Abstract Details

Read the abstract and find the presentation below

Abstract Text

G2 - Immune Targeting and Approaches with Genetically-Modified Cells and Cell Therapies (Including CAR-T, CAR-NK, TCR editing)

836: THRIVETM Non-Viral Targeted Transgene Knock-In Platform Generates Specific and Potent TCR T Cell Products for the Treatment of Solid Cancers

Type: Poster Session

Poster Board Number: 836
Presentation Details
Session Title: Wednesday Posters: Immune Targeting and Approaches with Genetically-Modified Cells and Cell Therapies

Introduction: Selective and homogenous expression of oncogenic driver mutations such as KRASG12D and p53R175H make them ideal targets for cancer therapies. Adoptive T cell therapies with engineered T cell receptors (TCRs) recognizing mutated driver proteins have led to durable responses in patients with solid tumors. Lentiviral vector (LVV)-based T cell manufacturing suffers from limited cargo size, heterogeneous transgene expression, high manufacturing cost and complexity, and the potential for oncogenesis due to random genomic insertions. To overcome these challenges, we have developed THRIVETM, a non-viral, gene-editing-based T cell manufacturing platform that achieves high rates of targeted transgene insertion and robust cell expansion, and yields potent TCR T cell therapies. Methods and Results: An efficient and specific novel type V CRISPR-Cas system was used for targeted transgene knock-in (KI) at the TRAC locus via homology directed repair (HDR) in primary human CD4+ and CD8+ T cells. The optimized HDR template and engineering process achieved efficient KI and expression of multi-cistronic constructs up to 7 kb in size that included: 1) a TCR specific for an oncogenic driver mutation, 2) a CD8αβ coreceptor allowing for effective CD4+ T cell target recognition and stimulation, and 3) T cell function-enhancing synthetic fusion proteins. Unlike LVV-mediated random insertions, genotypic analysis of THRIVE-produced T cells showed targeted transgene insertion at the TRAC locus that also disrupted the endogenous TCRα chain, resulting in increased surface expression of the transgenic oncogene-specific TCR and enhanced antigen sensitivity. Thus, THRIVE gene-edited T cells demonstrated improved efficacy as compared to LVV-engineered T cells both in vitro during repeat tumor cell challenges and in vivo after single administration in mice harboring tumor xenografts. Gene-editing safety evaluation demonstrated specificity with no off-target activity in high sensitivity (~0.1%) NGS-based analyses or any gene-editing-related chromosomal rearrangements. When evaluated at expected clinical scale, the THRIVE platform yielded up to 50% transgene-positive T cells that showed a favorable T stem cell memory/ T central memory phenotype and >50-fold expansion achieving anticipated dose levels for clinical trials. Conclusion: The non-viral targeted knock-in platform, THRIVE, enables safe and cost-effective T cell engineering with high efficiency. THRIVE-engineered oncogene driver-specific TCR T cells demonstrated superior cytotoxicity against tumor cells relative to LVV-engineered cells both in vitro and in vivo. These data support the clinical readiness and advancement of the THRIVE platform for engineering TCR T cell therapy for the treatment of advanced solid malignancies.

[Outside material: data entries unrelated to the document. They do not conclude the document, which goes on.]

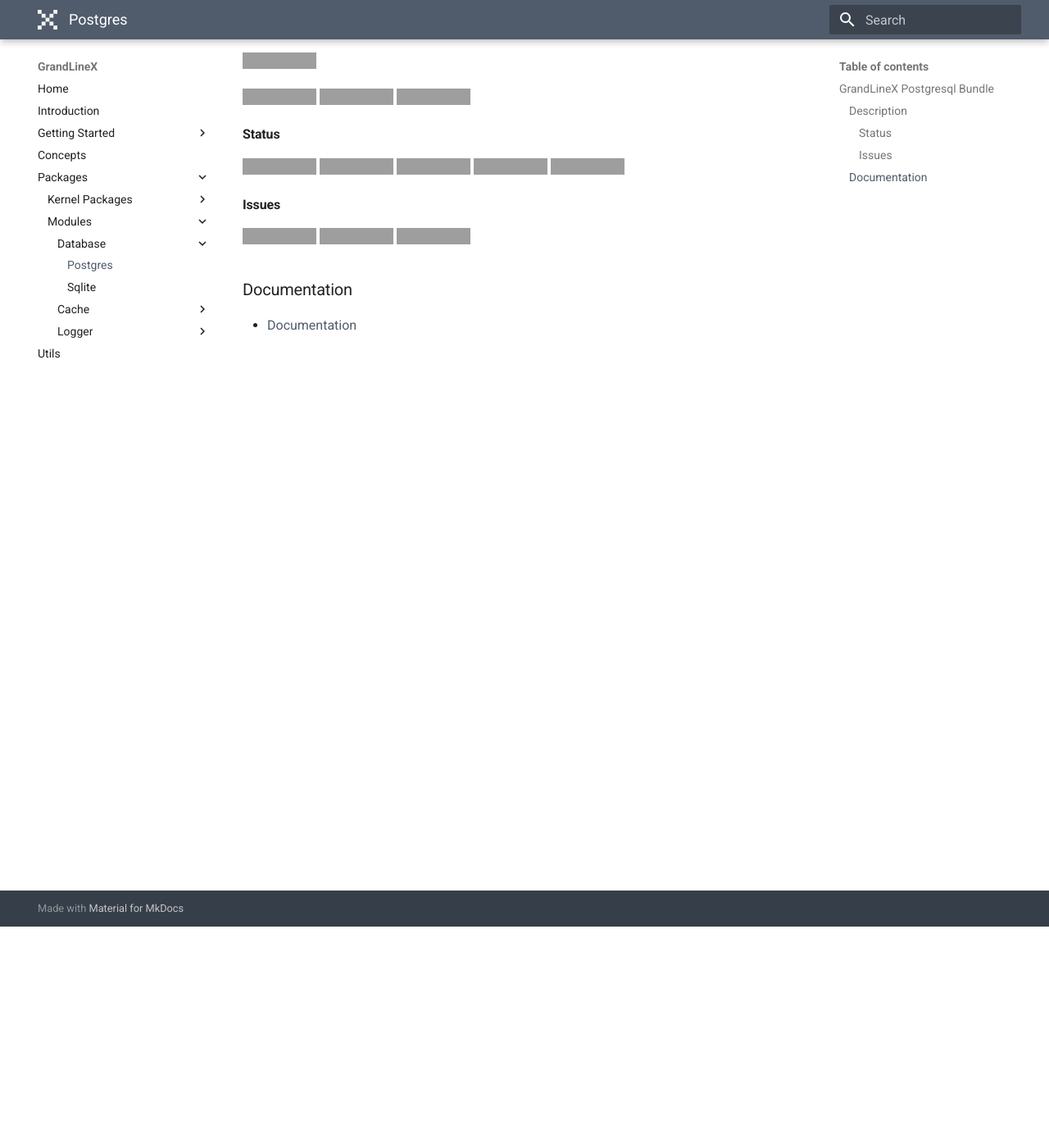
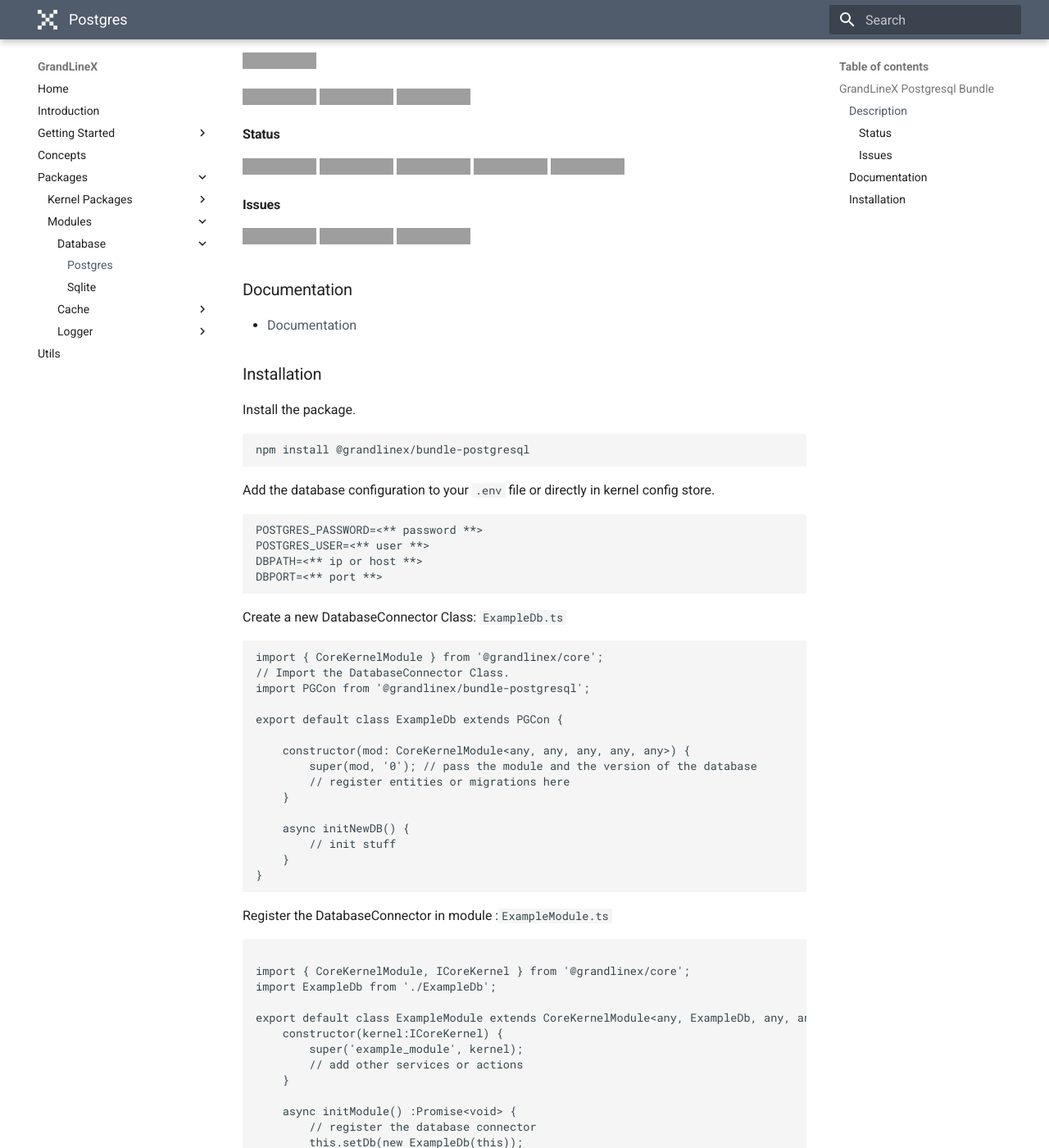
Before and after one commit to GrandlineX/docs, an MkDocs documentation site: the page built from docs/p/bundle/database/pg.md, in a window 1280 px wide and 1400 px high, scrolled down 270 px. Shown: the whole window at 82% size. Built offline with MkDocs 1.6.1 and Material for MkDocs 9.7.7, drawn with Linux system fonts in a browser that asks for light colours; some of the changed text lies outside the part shown; grey boxes are pictures that could not be loaded.

Commit message:
doc v2-rc.1

````diff
--- a/docs/p/bundle/database/pg.md
+++ b/docs/p/bundle/database/pg.md
@@ -27,3 +27,61 @@
 
 ### Documentation
 - [Documentation](https://www.grandlinex.com/bundle-postgresql/)
+
+
+### Installation
+Install the package.
+```bash
+npm install @grandlinex/bundle-postgresql
+```
+
+Add the database configuration to your `.env` file or directly in kernel config store.
+```dotenv
+POSTGRES_PASSWORD=<** password **>
+POSTGRES_USER=<** user **>
+DBPATH=<** ip or host **>
+DBPORT=<** port **>
+```
+
+Create a new DatabaseConnector Class: `ExampleDb.ts`
+
+```typescript
+import { CoreKernelModule } from '@grandlinex/core';
+// Import the DatabaseConnector Class.
+import PGCon from '@grandlinex/bundle-postgresql';
+
+export default class ExampleDb extends PGCon {
+
+    constructor(mod: CoreKernelModule<any, any, any, any, any>) {
+        super(mod, '0'); // pass the module and the version of the database
+        // register entities or migrations here
+    }
+
+    async initNewDB() {
+        // init stuff
+    }
+}
+```
+
+Register the DatabaseConnector in module :`ExampleModule.ts`
+```typescript
+
+import { CoreKernelModule, ICoreKernel } from '@grandlinex/core';
+import ExampleDb from './ExampleDb';
+
+export default class ExampleModule extends CoreKernelModule<any, ExampleDb, any, any, any> {
+    constructor(kernel:ICoreKernel) {
+        super('example_module', kernel);
+        // add other services or actions
+    }
+
+    async initModule() :Promise<void> {
+        // register the database connector
+        this.setDb(new ExampleDb(this));
+        // register other resources
+
+    }
+}
+
+```
+Finally register `ExampleModule` to the kernel.
````
Also changed, not shown: docs/index.md (+2 -5 lines), docs/p/bundle/database/sql.md (+57 -0 lines), docs/p/bundle/logger/elogger.md (+26 -0 lines), docs/p/kernel/electron.md (+4 -0 lines), docs/p/kernel/express.md (+5 -0 lines).
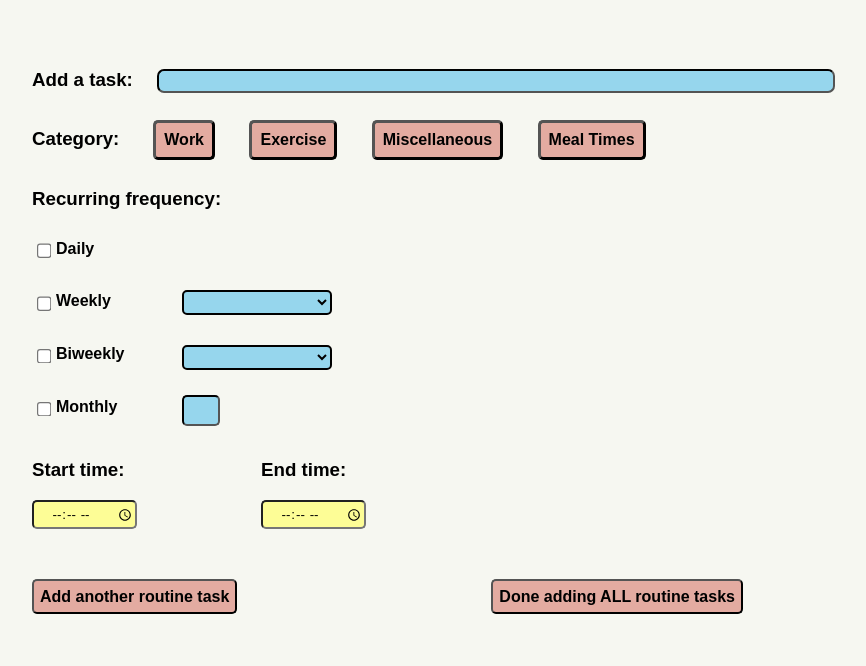
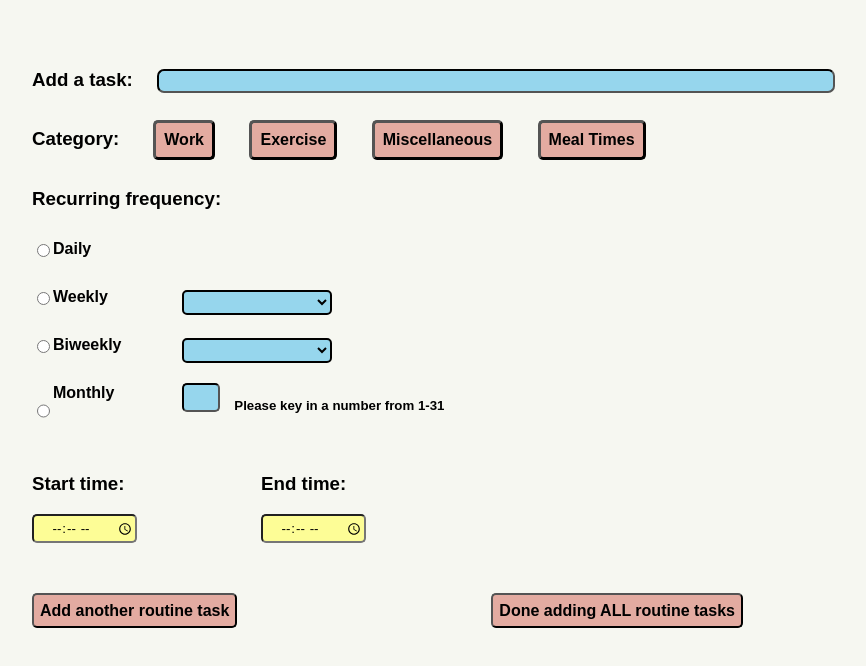
Before and after one commit to Shyunyin/orbital_247, a PHP site: page /add_routine_task.html in a window 1280 px wide. Shown: the top 666 px of the page, without its empty margins (18-884 px from the left). Run offline with PHP 8.4, Linux system fonts and the light colour scheme; lists and menus that the app fills with data are empty.

Commit message:
Debugged daily and routine tasks

```diff
--- a/add_daily_task.css
+++ b/add_daily_task.css
@@ -107,6 +107,7 @@ input[type="text"]:hover {
 }
 .numSessions {
   font-family: "Signika Negative", sans-serif;
+  margin-right: 20px;
 }
 #onesession {
   font-family: "Signika Negative", sans-serif;
@@ -175,9 +176,6 @@ nav {
   padding-left: 270px;
   position: absolute;
   top: 310px;
-}
-.numSessions {
-  margin-right: 20px;
 }
 #doneDurationBtn {
   font-family: "Signika Negative", sans-serif;
--- a/add_routine_task.css
+++ b/add_routine_task.css
@@ -110,12 +110,6 @@ label[for="monthly"] {
   margin-top: 30px;
 }
 
-/*For checkboxes*/
-input[type="checkbox"] {
-  zoom: 1.2;
-  border-width: 2px;
-  border-color: black;
-}
 .dropdown > li {
   display: flex;
 }
@@ -125,6 +119,7 @@ input[type="checkbox"] {
   top: 290px;
 }
 .weeklydropdown {
+  font-family: "Signika Negative", sans-serif;
   width: 150px;
   height: 25px;
   border-radius: 5px;
@@ -133,7 +128,8 @@ input[type="checkbox"] {
   border-color: black;
 }
 .biweeklydropdown {
-  margin-top: 30px;
+  font-family: "Signika Negative", sans-serif;
+  margin-top: 23px;
   width: 150px;
   height: 25px;
   border-radius: 5px;
@@ -142,13 +138,19 @@ input[type="checkbox"] {
   border-color: black;
 }
 #date {
-  margin-top: 25px;
+  font-family: "Signika Negative", sans-serif;
+  margin-top: 20px;
   border-radius: 5px;
-  height: 25px;
+  height: 23px;
   width: 30px;
   border-width: 2px;
   background-color: #96d6ed;
   border-color: black;
+}
+.instruction {
+  font-family: "Signika Negative", sans-serif;
+  margin-left: 120px;
+  margin-top: 14px;
 }
 
 /*For time options*/
--- a/add_routine_task.html
+++ b/add_routine_task.html
@@ -31,20 +31,21 @@
         <h3>Recurring frequency: </h3>
         <div class="ul">
             <li>
-                <input type="checkbox" id="daily" name="daily">
+                <input type="radio" id="daily" name="choose">
                 <label for="daily">Daily</label>
             </li>
             <li>
-                <input type="checkbox" id="weekly" name="weekly">
+                <input type="radio" id="weekly" name="choose">
                 <label for="weekly">Weekly</label>
             </li>
             <li>
-                <input type="checkbox" id="biweekly" name="biweekly">
+                <input type="radio" id="biweekly" name="choose">
                 <label for="biweekly">Biweekly</label>
             </li>
             <li>
-                <input type="checkbox" id="monthly" name="monthly">
+                <input type="radio" id="monthly" name="choose">
                 <label for="monthly">Monthly</label>
+                <h5 class="instruction">Please key in a number from 1-31</h5>
             </li>
         </div>
 
@@ -74,7 +75,9 @@
                     <options value="sun">Sunday</options>
                 </select>
             </li>
-            <li><input type="number" max="31" id="date" name="date"></li>
+            <li>
+                <input type="number" id="date" name="date" min="1" max="31">
+            </li>
         </div>
     </div>
 
```
Also changed, not shown: add_daily_task.html (+13 -13 lines), add_daily_task.js (+46 -18 lines).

Plain Language Summary
We are developing therapies to treat difficult to cure solid cancers such as pancreatic and colorectal cancer. We utilize body’s own fighter immune cells and program them to identify the cancer cells that bear cancer-causing genes. These programmed fighter cells can find and kill cancer cells in the body. We describe our approach, THRIVETM, to manufacture these programmed fighter cells. Within the THRIVE platform, we insert the therapeutic genes in the fighter cells in an efficient and safe way and grow these cells. In lab setting, we show that our programmed cells kill cancer cells efficiently and spare the normal non-cancer cells. As next steps, we show that we can manufacture these programmed fighter cells in sufficient numbers to potentially allow us to treat patients in clinic. Excited by our results, we plan to test our therapy in patients suffering from devastating solid cancers.

Santosh Narayan1, Nathaniel Swanson1, Allison Drain1, Ken Gareau1, Nicholas Rouillard1, Jinsheng Liang1, Hui-Wen Liu1, Lauren Brown1, Rebecca Lamothe2, Philip D. Greenberg3, Christopher A. Klebanoff4, Ankit Gupta1, Damien Hallet1, Gary Shapiro1, Kim Nguyen1, Loic Vincent1

1Affini-T Therapeutics, Watertown, MA,2Metagenomi Inc., Emeryville, CA,3Program in Immunology and Translational Science and Therapeutics Division, Fred Hutchinson Cancer Research Center, Seattle, WA,4Memorial Sloan Kettering Cancer Center, New York, NY"

Find This Session

This site uses cookies to offer you a better user experience and to analyze site traffic. By continuing to use this website, you accept our use of cookies.